Rae is slightly at loose ends (well, as much as anyone is ever at loose ends on a farm), since half of Wildood is east, attending a quarter of Wildwood's college graduation (and you know I'm talking about you, girl!) By consequence Rae is in need of some help finishing the morning coffee.
"Got any milk to put in it?" I ask her, with an innocent grin. Rae gives me a disgusted look.
"Do I have any milk?" she repeats, in tones of incredulity. This is, realistically, a pretty stupid question; one of the goats is producing at least a couple of quarts a day, which Rae, all on her own, has no chance at going through without help. Even though she's freezing everything she milks at this point, there are still jars of the stuff in the fridge, as I discover when I poke my head in there. So many, in fact, that I'm not sure which one to use.

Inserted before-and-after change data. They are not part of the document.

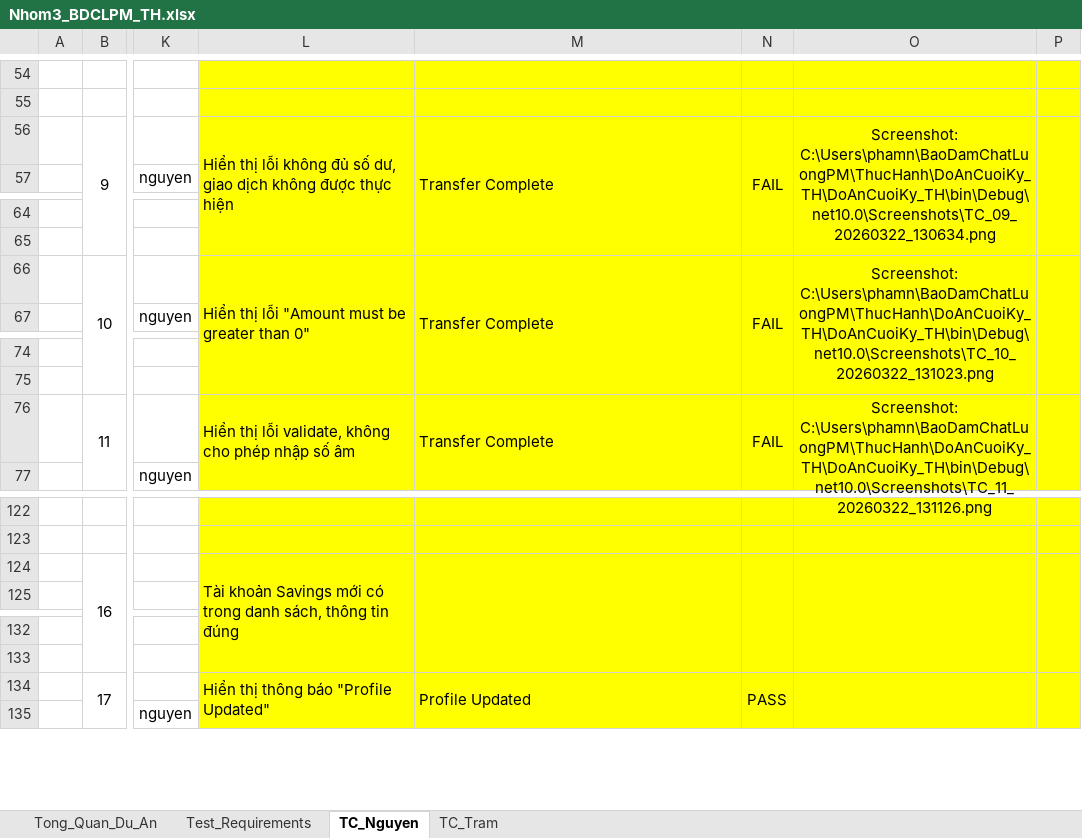
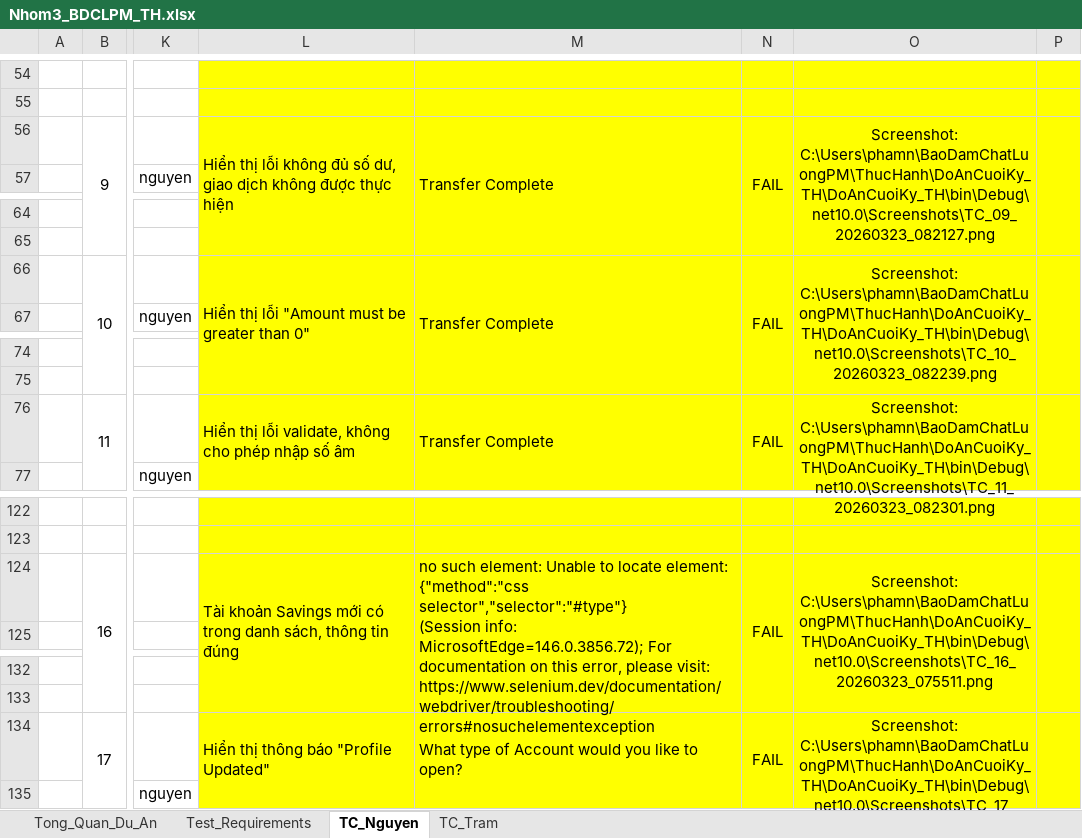
Before and after one commit to pn-knguyen/BDCLPM_DoAnCuoiKy_TH, an Excel workbook: Nhom3_BDCLPM_TH.xlsx, sheet TC_Nguyen, drawn as a sheet; only a part is shown, gaps mark what is left out; values as stored, in another font and other column widths than the file's, no borders; ↵ is a line break in a cell; the diff covers the shown part only; the diff names each change by its address in the sheet, - before the commit and + after, or states it on an @@ line.

```diff
--- a/Nhom3_BDCLPM_TH.xlsx (sheet TC_Nguyen)
+++ b/Nhom3_BDCLPM_TH.xlsx (sheet TC_Nguyen)
-O56: Screenshot: C:\Users\phamn\BaoDamChatLuongPM\ThucHanh\DoAnCuoiKy_TH\DoAnCuoiKy_TH\bin\Debug\net10.0\Screenshots\TC_09_20260322_130634.png
+O56: Screenshot: C:\Users\phamn\BaoDamChatLuongPM\ThucHanh\DoAnCuoiKy_TH\DoAnCuoiKy_TH\bin\Debug\net10.0\Screenshots\TC_09_20260323_082127.png
-O66: Screenshot: C:\Users\phamn\BaoDamChatLuongPM\ThucHanh\DoAnCuoiKy_TH\DoAnCuoiKy_TH\bin\Debug\net10.0\Screenshots\TC_10_20260322_131023.png
+O66: Screenshot: C:\Users\phamn\BaoDamChatLuongPM\ThucHanh\DoAnCuoiKy_TH\DoAnCuoiKy_TH\bin\Debug\net10.0\Screenshots\TC_10_20260323_082239.png
-O76: Screenshot: C:\Users\phamn\BaoDamChatLuongPM\ThucHanh\DoAnCuoiKy_TH\DoAnCuoiKy_TH\bin\Debug\net10.0\Screenshots\TC_11_20260322_131126.png
+O76: Screenshot: C:\Users\phamn\BaoDamChatLuongPM\ThucHanh\DoAnCuoiKy_TH\DoAnCuoiKy_TH\bin\Debug\net10.0\Screenshots\TC_11_20260323_082301.png
-M124: (empty)
+M124: no such element: Unable to locate element: {"method":"css selector","selector":"#type"} ↵ (Session info: MicrosoftEdge=146.0.3856.72); For documentation on this error, please visit: https://www.selenium.dev/documentation/webdriver/troubleshooting/errors#nosuchelementexception
-N124: (empty)
+N124: FAIL
-O124: (empty)
+O124: Screenshot: C:\Users\phamn\BaoDamChatLuongPM\ThucHanh\DoAnCuoiKy_TH\DoAnCuoiKy_TH\bin\Debug\net10.0\Screenshots\TC_16_20260323_075511.png
-M134: Profile Updated
+M134: What type of Account would you like to open?
-N134: PASS
+N134: FAIL
-O134: (empty)
+O134: Screenshot: C:\Users\phamn\BaoDamChatLuongPM\ThucHanh\DoAnCuoiKy_TH\DoAnCuoiKy_TH\bin\Debug\net10.0\Screenshots\TC_17_20260323_075518.png
```
Also changed, not shown: 21 edited cells elsewhere in this sheet, sheet Test_Requirements, sheet Tong_Quan_Du_An, 4 other files.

"Okay; just checking," I say, picking a likely-looking jar and helping myself. We make ourselves comfortable, looking out at the pretty day, and chat for a few minutes until the dogs announce the timely arrival of the Hay Dude. He has arrived promptly at noon after church, as promised, with his wife riding in the cab beside him and two gigantic round bales on his flat bed. We go on outside and meet the Hay Dude (a lean, compact and suntanned fellow who appears to be in his sixties and who bears a facial resemblance to a younger Gene Kelly - with whom he also shares a certain adept economy of motion, as I am soon to discover). He volunteers to drive the flat bed down the back hill to the sheep pens and offload there. Rae seems keen to use the tractor to move the bales, which I can understand: Using the tractor is one of the most fun things you can do on a farm. But our Hay Dude is quietly insistent, evidently concerned about safety issues, and prevails. He trundles his truck down the steep hill and backs it up parallel to the pens. There is a certain amount of clanking and rattling as the heavy chains holding he bales are released. The backmost bale is hanging nearly as much off the back of the bed as it is on the bed, but the Hay Dude ducks fearlessly underneath it to release the chain. Since this is not a Poe story, the bale does not fall on him and crush him. He clanks out from underneath the bale, dragging chains. From the cab his wife watches while he and Rae shove the bale and roll if off the bed, where it falls with a resounding thud and rolls a few feet. Rae climbs up on the flat bed and Hay Dude follows. They unchain the second bale and stand on the roof of the cab, heaving hard against the bale. Since I'd estimate their combined weight at about a quarter of that of the bale, they really have to put their backs into it. They rock it twice, three times, and it starts to roll. Rae jumps down onto the bed to push. Hay Dude braces one foot against the roof of the cab and the opposite knee hard into the bale, straining against its bulk. He is stretched out like a college hurdler going over the jumps, but just as he reaches what looks like the disaster point he hops agilely down onto the flat bed and keeps the momentum going. The second bale thumps heavily down next to the first.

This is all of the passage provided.